Miguel Algarín was born in Santurce, Puerto Rico. His family emigrated from Puerto Rico to the Lower East Side of Manhattan, New York, when he was nine years old. The Lower East Side's Latin urban landscape served as the foundation for his literary career. Algarín obtained his B.A. in romance languages from the University of Wisconsin in 1963 and his M.A. in English literature from Pennsylvania State University in 1965. He completed his doctoral studies in comparative literature at Rutgers University. He served as an instructor at Brooklyn College and New York University before becoming an assistant professor and chair of the Puerto Rican Studies department at Rutgers University. He is currently a professor emeritus at Rutgers.

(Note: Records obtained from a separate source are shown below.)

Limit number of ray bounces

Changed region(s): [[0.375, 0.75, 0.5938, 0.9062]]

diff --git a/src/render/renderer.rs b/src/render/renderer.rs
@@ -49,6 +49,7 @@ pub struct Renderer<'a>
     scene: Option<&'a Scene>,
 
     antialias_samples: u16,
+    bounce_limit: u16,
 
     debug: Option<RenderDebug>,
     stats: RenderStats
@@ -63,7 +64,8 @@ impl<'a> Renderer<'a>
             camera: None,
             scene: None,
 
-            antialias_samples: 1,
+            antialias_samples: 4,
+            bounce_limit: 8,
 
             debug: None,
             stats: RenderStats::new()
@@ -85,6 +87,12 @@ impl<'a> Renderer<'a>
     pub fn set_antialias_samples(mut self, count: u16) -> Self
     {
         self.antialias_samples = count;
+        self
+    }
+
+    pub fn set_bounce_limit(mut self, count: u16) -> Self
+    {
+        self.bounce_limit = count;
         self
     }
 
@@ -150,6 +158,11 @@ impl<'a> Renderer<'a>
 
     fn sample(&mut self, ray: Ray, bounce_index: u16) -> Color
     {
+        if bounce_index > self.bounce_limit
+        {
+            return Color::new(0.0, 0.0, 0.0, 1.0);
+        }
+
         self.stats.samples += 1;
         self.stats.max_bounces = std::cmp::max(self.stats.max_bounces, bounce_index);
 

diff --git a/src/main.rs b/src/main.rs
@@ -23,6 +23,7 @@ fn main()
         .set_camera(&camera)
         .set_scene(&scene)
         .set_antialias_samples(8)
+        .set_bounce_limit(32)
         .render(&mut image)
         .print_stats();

While Algarín is a popular educator he is best known as one of the most active authors in the Puerto Rican poetic movement that flourished in New York City in the ...
Nigerian creative writer and educator, was born in the Tura-Wazila community of Borno State, Nigeria. She completed her graduate education at Bayero University, Kano, receiving a doctorate in African literature. Professionally, she has served as principal of Shekara Girls’ Boarding School, Kano, an assistant lecturer at Bayero University, and senior lecturer in English and coordinator of English and general studies at Modibbo Adama College, University of Maiduguri. Following twenty-two years of university work, Alkali took a three-year break and worked for the National Primary Health Care Development Agency in Abuja. In 2009 she was named dean of the Faculty of Arts at Nasarawa State University, where she teaches creative writing and African literature in English. During her childhood, Alkali’s father converted to Christianity, but she became a Muslim in the 1960s. She asserts that both Christianity and Islam have influenced her own spirituality. In 1971 she married Dr Mohammed ...
was born in Brandon Hill, St. Andrew parish, Jamaica, on 17 April 1905. His father was David Allen. He attended elementary school from 1912 to 1924, suggesting that he stayed on to become a pupil teacher, possibly to take the certificate examinations, the gateway to teacher training. The first major turning point in his life occurred when he entered the prestigious Mico Training College in 1925. This college was founded in 1836 and had continuously been the island s premier teacher training institution Its entrance exam was highly selective fortunately for Allen he entered at a time when a new principal had just controversially raised the standard of work intending to give graduates a pre university experience Mico taught or encouraged students to take subjects beyond the scope of elementary school including those studied in the pursuit of an intermediate degree at the University of London ...
Mary Hughes Brookhart
Born in Columbus, Ohio, Samuel Allen (also known as Paul Vesey) studied creative writing under James Weldon Johnson at Fisk where he graduated magna cum laude in 1938. He received his JD from Harvard in 1941. Until 1968 when he formally left law for literature, he was active in both fields.
He was drafted into the U.S. Armed Services in 1942 and served as an officer, though under the constraints of the segregated system, until 1946. From 1946 to 1947 he was deputy assistant district attorney in New York City. The following year he studied humanities at the New School for Social Research. In 1948 he went to Paris on the GI Bill, and after studying French, studied at the Sorbonne. He was employed variously with the U.S. Armed Forces from 1951 to 1955 as historian claims officer and civilian attorney in Wiesbaden Germany and in ...